Note: We’re working on some tooling to make this better. Keep an eye on this GitHub issue for progress.

While AIPs originated at Google and were aimed for Googlers writing Google APIs, much of the guidance documented is useful outside of Google. This document describes how you might adopt AIPs as the way you document your own APIs even if you don’t work at Google.

The problem

Sometimes private organizations might have API guidance that they don’t want or care to share with the rest of the world. For example, maybe in your company (let’s say, Acme, Inc), you identify your resources with a special field called string acme_id.

This rule could be written as an AIP, but there’s no reason to share this rule with everyone – it’s only for you and your development team. However, you don’t want this to conflict with a future AIP (e.g., if you make this AIP-1234, maybe that AIP will get written in the future and then you’ll have a conflict). So what do you do?

The 9000 block

Much like the Unicode specification, we’ve reserved the 9000 block of AIP numbers (that is, AIP-9000 through AIP-9999) to be for “internal use”. This means that these AIPs will never have public documentation and are free for private companies to use for their own API guidance. As a result, all you have to do is write your AIPs as usual and give them a number in the 9000 block.

Custom AIP domains

We’re working on a separate fork-able repository that you can copy and use as your 9000 block AIP repository. The page rendered by GitHub Pages will serve only the AIPs in that block and redirect all other pages to aip.dev.

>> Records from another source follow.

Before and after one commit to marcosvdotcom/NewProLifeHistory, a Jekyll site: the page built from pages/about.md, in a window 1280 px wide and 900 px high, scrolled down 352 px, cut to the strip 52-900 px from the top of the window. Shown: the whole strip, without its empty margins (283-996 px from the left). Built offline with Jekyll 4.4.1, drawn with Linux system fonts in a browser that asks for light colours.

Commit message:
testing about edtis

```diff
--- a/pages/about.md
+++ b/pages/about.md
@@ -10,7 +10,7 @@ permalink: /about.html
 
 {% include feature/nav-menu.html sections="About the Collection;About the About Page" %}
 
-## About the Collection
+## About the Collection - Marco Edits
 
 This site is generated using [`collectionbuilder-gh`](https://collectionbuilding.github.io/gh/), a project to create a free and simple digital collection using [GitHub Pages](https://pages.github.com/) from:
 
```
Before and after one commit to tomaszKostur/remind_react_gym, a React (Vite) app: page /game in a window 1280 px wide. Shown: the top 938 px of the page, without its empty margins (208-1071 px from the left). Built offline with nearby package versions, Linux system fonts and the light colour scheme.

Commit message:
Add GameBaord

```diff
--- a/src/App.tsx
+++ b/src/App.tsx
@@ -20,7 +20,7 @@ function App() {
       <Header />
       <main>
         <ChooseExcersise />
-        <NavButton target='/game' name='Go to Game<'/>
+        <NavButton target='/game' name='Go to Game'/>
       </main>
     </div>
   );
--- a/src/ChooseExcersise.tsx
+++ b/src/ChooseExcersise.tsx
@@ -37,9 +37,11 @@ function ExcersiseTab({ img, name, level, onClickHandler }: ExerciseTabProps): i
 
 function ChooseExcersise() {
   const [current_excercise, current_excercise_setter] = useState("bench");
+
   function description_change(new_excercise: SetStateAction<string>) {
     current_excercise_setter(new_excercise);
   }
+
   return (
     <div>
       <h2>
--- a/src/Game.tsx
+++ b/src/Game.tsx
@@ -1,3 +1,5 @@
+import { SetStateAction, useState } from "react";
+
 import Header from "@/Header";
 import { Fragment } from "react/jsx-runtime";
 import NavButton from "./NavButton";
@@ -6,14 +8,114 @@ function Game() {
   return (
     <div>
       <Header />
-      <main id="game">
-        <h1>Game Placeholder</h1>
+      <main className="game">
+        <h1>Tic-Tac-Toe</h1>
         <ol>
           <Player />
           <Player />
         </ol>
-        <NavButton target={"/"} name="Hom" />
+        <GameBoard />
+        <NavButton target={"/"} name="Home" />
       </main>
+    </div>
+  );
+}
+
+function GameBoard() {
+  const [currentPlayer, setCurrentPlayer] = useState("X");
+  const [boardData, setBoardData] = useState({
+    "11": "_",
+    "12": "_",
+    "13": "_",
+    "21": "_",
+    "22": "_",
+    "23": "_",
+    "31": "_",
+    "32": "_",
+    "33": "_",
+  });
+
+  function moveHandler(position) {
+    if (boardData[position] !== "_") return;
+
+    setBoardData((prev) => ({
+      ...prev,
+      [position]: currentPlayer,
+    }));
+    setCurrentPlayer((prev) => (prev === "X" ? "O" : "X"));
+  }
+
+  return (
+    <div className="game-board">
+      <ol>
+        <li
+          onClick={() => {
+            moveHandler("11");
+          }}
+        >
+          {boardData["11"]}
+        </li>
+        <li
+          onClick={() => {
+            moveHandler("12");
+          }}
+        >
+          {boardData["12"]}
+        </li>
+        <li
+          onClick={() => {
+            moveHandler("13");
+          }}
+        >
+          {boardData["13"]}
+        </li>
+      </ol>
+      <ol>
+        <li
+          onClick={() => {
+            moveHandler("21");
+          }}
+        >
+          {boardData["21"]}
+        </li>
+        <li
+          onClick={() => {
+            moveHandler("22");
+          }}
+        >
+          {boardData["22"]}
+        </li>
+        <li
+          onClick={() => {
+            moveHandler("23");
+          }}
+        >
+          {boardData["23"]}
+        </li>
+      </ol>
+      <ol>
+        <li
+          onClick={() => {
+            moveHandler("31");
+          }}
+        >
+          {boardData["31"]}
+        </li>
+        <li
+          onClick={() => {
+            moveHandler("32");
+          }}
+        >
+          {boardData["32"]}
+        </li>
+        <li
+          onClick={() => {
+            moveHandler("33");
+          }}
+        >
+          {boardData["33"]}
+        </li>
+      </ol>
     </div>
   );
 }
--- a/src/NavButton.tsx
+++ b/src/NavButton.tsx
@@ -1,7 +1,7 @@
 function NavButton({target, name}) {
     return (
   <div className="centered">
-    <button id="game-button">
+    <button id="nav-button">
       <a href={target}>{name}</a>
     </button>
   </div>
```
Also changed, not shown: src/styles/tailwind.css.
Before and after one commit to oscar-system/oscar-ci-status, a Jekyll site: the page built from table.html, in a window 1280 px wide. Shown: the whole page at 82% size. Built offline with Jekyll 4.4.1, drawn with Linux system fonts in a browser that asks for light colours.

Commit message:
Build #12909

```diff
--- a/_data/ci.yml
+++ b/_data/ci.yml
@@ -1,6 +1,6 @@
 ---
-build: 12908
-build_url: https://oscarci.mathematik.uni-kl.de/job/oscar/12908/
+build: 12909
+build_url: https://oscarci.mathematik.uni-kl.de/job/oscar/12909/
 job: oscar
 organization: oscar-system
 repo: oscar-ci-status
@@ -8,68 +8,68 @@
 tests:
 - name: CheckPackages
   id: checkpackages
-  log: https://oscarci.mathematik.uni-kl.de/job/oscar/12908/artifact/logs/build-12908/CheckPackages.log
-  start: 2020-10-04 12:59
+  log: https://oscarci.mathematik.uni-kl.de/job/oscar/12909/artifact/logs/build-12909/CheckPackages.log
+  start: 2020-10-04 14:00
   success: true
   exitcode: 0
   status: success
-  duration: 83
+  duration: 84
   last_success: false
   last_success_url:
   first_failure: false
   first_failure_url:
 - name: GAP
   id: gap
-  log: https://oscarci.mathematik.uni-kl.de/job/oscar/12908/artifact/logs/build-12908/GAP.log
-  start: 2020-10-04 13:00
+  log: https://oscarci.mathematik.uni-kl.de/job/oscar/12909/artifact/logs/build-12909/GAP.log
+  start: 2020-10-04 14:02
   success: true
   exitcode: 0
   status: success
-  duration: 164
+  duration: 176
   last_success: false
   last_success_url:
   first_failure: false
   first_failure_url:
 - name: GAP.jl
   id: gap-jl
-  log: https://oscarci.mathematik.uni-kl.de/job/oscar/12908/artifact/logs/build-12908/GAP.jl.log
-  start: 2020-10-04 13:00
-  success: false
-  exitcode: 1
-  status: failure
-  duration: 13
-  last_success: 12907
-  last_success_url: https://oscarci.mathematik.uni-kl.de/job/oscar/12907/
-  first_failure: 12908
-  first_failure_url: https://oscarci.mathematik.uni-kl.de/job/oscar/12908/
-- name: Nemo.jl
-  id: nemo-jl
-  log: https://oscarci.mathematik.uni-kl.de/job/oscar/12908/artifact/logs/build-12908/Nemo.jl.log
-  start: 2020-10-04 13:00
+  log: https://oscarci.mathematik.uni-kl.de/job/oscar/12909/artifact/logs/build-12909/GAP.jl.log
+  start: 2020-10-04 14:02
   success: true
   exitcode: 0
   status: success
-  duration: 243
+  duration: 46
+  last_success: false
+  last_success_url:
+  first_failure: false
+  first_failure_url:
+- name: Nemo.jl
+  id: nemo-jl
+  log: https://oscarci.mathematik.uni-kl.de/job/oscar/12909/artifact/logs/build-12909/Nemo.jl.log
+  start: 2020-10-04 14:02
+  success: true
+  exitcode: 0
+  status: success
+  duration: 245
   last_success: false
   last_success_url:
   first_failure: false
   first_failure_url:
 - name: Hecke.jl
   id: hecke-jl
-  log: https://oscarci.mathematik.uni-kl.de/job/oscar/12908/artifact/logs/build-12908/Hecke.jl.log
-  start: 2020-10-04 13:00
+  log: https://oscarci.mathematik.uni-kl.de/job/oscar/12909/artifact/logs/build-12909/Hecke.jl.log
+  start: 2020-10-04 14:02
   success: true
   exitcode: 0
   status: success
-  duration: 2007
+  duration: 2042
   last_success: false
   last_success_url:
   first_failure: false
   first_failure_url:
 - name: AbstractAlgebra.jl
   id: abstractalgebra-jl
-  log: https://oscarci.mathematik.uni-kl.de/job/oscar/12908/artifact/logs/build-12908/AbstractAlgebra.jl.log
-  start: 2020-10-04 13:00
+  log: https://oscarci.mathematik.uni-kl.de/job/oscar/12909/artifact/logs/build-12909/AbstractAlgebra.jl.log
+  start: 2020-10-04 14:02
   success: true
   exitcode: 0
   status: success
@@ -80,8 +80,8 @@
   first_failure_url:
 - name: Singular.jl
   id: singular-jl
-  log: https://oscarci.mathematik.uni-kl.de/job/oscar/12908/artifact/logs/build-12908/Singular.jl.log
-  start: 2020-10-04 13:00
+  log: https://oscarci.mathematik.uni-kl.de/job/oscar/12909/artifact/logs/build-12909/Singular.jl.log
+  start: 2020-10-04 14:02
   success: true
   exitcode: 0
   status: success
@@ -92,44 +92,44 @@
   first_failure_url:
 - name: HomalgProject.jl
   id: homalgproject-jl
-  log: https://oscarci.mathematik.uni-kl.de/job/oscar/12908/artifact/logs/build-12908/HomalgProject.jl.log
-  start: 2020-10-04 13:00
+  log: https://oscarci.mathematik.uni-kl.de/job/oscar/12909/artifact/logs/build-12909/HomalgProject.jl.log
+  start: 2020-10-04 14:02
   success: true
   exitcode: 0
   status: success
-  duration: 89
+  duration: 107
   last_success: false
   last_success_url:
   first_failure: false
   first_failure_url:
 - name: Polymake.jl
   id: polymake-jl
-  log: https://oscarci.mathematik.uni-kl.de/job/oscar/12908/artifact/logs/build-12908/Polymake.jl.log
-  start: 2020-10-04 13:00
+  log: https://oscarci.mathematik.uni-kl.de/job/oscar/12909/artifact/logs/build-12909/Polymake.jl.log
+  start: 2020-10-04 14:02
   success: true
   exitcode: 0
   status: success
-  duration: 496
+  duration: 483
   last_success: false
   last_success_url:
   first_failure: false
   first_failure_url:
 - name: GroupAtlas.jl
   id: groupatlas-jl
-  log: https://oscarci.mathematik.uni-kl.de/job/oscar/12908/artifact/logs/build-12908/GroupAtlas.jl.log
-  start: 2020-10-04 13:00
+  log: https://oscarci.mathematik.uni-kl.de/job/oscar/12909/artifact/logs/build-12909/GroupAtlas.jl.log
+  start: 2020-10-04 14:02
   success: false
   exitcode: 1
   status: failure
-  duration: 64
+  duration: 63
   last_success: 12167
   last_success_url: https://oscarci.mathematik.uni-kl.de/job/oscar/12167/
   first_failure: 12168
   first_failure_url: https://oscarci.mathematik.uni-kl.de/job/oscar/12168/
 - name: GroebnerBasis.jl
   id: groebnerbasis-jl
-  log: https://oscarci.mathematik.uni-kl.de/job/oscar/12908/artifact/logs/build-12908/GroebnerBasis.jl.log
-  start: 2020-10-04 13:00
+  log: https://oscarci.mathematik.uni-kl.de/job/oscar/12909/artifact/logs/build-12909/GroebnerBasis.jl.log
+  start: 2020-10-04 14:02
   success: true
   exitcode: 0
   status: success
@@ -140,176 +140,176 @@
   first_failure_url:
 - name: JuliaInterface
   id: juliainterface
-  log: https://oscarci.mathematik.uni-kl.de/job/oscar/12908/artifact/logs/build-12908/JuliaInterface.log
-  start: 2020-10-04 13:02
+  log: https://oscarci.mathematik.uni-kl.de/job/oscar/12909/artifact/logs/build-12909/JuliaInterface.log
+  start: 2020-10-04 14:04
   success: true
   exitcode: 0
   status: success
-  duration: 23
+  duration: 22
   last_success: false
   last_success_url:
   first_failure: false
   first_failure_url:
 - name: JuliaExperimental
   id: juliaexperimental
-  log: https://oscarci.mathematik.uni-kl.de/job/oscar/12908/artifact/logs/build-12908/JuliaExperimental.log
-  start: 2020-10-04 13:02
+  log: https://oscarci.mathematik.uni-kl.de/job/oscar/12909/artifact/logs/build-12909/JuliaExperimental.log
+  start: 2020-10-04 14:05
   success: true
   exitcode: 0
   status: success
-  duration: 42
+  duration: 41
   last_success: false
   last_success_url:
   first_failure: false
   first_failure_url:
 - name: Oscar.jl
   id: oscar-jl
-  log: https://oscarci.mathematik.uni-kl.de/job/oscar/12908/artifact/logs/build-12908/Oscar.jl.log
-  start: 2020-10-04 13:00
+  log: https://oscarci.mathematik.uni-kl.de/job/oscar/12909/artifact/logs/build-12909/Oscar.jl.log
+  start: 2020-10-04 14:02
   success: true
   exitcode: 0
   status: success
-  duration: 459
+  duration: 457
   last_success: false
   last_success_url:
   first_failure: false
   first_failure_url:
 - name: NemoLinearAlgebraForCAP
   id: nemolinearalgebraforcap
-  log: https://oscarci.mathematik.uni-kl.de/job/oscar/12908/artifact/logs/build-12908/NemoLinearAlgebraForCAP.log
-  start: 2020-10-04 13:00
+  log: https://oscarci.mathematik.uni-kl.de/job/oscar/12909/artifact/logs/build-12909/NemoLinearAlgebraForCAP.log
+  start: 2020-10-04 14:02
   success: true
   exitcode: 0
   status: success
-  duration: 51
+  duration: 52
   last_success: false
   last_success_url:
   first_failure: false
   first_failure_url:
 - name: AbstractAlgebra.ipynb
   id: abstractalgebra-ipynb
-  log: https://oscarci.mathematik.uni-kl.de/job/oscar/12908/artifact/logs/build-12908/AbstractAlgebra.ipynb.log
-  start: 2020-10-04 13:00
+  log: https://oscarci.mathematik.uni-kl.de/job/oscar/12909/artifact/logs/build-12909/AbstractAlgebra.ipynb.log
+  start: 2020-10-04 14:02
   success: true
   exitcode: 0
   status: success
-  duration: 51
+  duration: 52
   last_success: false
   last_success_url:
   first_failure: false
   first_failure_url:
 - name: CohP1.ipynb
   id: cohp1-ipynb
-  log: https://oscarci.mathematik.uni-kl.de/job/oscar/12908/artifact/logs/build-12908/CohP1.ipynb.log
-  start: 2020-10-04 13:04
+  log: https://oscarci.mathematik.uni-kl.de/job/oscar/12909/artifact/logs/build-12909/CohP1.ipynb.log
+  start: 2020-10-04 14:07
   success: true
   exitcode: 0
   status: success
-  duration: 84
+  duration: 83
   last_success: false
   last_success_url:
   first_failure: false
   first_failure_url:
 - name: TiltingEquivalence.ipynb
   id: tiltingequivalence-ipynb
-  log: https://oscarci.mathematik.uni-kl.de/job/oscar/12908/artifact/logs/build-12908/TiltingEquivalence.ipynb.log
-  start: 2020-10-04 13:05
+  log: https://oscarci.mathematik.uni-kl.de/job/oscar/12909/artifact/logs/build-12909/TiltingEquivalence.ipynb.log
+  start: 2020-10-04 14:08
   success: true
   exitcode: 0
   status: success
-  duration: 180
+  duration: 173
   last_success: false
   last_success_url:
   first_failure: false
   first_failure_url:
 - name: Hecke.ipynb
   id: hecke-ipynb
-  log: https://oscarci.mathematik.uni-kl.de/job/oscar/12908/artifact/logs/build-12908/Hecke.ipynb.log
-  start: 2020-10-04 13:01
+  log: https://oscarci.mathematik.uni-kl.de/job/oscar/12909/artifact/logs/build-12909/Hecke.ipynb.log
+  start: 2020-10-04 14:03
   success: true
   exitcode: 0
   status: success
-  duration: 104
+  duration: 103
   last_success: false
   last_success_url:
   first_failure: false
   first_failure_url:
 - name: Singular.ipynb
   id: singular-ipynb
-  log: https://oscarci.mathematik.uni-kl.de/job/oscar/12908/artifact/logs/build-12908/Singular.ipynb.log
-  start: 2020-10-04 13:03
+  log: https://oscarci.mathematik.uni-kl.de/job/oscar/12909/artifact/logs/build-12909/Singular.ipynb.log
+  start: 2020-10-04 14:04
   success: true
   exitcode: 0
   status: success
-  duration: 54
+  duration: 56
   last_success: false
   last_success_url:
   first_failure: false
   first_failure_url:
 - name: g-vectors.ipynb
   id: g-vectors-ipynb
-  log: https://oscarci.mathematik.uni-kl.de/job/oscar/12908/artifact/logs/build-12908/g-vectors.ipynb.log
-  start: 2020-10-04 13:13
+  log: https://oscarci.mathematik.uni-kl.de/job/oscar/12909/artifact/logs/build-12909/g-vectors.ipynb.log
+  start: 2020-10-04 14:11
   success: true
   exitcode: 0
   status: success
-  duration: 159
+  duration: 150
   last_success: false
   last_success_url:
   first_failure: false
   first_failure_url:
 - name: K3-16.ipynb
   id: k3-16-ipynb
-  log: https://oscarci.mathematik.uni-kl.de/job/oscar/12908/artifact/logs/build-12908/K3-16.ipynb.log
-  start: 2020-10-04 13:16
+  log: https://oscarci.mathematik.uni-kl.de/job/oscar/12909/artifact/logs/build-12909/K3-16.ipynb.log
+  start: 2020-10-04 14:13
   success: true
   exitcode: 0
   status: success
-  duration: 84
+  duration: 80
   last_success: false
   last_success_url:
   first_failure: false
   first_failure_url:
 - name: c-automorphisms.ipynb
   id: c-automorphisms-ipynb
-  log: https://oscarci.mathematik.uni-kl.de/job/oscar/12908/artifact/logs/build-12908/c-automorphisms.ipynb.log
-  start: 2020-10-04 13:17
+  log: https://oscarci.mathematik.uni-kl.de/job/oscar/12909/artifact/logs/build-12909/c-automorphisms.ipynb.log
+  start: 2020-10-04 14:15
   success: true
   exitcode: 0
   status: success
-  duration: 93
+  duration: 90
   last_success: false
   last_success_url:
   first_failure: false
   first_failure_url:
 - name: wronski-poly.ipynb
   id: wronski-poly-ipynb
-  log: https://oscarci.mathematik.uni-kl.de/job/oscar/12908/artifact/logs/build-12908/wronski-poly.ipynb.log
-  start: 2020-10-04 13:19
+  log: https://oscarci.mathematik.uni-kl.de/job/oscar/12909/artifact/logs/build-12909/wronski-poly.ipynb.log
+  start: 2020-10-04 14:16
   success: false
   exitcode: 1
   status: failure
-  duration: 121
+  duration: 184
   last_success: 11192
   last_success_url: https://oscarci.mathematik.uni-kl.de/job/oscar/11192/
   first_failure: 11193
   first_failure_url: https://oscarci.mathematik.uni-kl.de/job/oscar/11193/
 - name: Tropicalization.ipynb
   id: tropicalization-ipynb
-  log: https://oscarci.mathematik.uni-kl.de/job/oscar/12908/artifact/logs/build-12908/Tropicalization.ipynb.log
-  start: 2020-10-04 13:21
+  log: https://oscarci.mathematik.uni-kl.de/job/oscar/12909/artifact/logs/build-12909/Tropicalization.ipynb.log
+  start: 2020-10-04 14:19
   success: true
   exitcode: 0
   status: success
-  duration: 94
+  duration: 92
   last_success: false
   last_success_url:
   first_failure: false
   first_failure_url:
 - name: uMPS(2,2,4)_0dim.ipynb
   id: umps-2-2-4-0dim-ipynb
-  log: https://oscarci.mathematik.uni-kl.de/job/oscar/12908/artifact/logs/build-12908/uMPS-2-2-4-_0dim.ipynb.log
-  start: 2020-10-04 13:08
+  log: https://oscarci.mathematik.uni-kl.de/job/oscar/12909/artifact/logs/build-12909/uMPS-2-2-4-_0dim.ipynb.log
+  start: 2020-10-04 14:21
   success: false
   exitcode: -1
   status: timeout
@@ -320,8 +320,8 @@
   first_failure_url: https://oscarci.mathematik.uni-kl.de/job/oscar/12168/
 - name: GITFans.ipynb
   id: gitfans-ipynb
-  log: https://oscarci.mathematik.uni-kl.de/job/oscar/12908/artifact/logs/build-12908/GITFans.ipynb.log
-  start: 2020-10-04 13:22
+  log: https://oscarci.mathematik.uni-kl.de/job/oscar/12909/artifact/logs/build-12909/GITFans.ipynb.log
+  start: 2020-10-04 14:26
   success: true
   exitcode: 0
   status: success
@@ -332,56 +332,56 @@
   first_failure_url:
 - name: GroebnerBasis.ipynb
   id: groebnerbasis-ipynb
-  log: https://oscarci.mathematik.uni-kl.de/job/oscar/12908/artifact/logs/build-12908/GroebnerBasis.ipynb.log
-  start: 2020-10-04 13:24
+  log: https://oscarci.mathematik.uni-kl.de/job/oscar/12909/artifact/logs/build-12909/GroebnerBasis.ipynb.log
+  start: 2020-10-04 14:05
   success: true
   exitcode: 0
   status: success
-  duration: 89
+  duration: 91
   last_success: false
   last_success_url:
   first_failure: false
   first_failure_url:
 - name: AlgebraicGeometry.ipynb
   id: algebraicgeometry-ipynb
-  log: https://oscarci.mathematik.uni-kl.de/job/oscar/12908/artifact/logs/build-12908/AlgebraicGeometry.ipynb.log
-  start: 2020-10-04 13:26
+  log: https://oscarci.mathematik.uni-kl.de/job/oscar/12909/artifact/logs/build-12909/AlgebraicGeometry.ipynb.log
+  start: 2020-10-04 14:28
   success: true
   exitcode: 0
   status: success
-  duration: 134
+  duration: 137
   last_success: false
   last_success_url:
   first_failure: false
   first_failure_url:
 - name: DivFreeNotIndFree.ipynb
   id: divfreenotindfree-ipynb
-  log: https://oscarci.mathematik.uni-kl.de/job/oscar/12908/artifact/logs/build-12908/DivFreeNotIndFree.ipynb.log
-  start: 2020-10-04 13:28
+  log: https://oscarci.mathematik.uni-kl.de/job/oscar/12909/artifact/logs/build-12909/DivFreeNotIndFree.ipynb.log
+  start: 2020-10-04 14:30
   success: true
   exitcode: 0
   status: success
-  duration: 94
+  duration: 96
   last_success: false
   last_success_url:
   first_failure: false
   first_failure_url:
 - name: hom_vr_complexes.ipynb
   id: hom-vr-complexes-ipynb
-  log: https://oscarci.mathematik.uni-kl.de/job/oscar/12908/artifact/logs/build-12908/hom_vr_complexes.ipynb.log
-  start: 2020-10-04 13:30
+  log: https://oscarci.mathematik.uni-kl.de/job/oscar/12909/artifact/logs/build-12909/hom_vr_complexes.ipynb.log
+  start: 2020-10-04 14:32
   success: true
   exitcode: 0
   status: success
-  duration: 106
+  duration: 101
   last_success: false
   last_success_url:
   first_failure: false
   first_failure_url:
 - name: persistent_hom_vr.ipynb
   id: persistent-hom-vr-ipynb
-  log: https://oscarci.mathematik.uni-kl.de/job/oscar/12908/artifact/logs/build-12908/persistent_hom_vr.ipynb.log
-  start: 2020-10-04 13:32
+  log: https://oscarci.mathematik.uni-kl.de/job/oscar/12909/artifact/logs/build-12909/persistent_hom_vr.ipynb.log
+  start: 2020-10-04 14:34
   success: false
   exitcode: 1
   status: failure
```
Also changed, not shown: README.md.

In short, this means that you can create your own AIP domain (e.g., aip.example.com) and point that to the forked GitHub repository which will redirect for all well-known AIPs and serve all internal AIPs from your own repository. Once you’ve done that, you can cite all AIPs specifically using that domain name (e.g., aip.example.com/1234) and you’ll always get sent to the right place.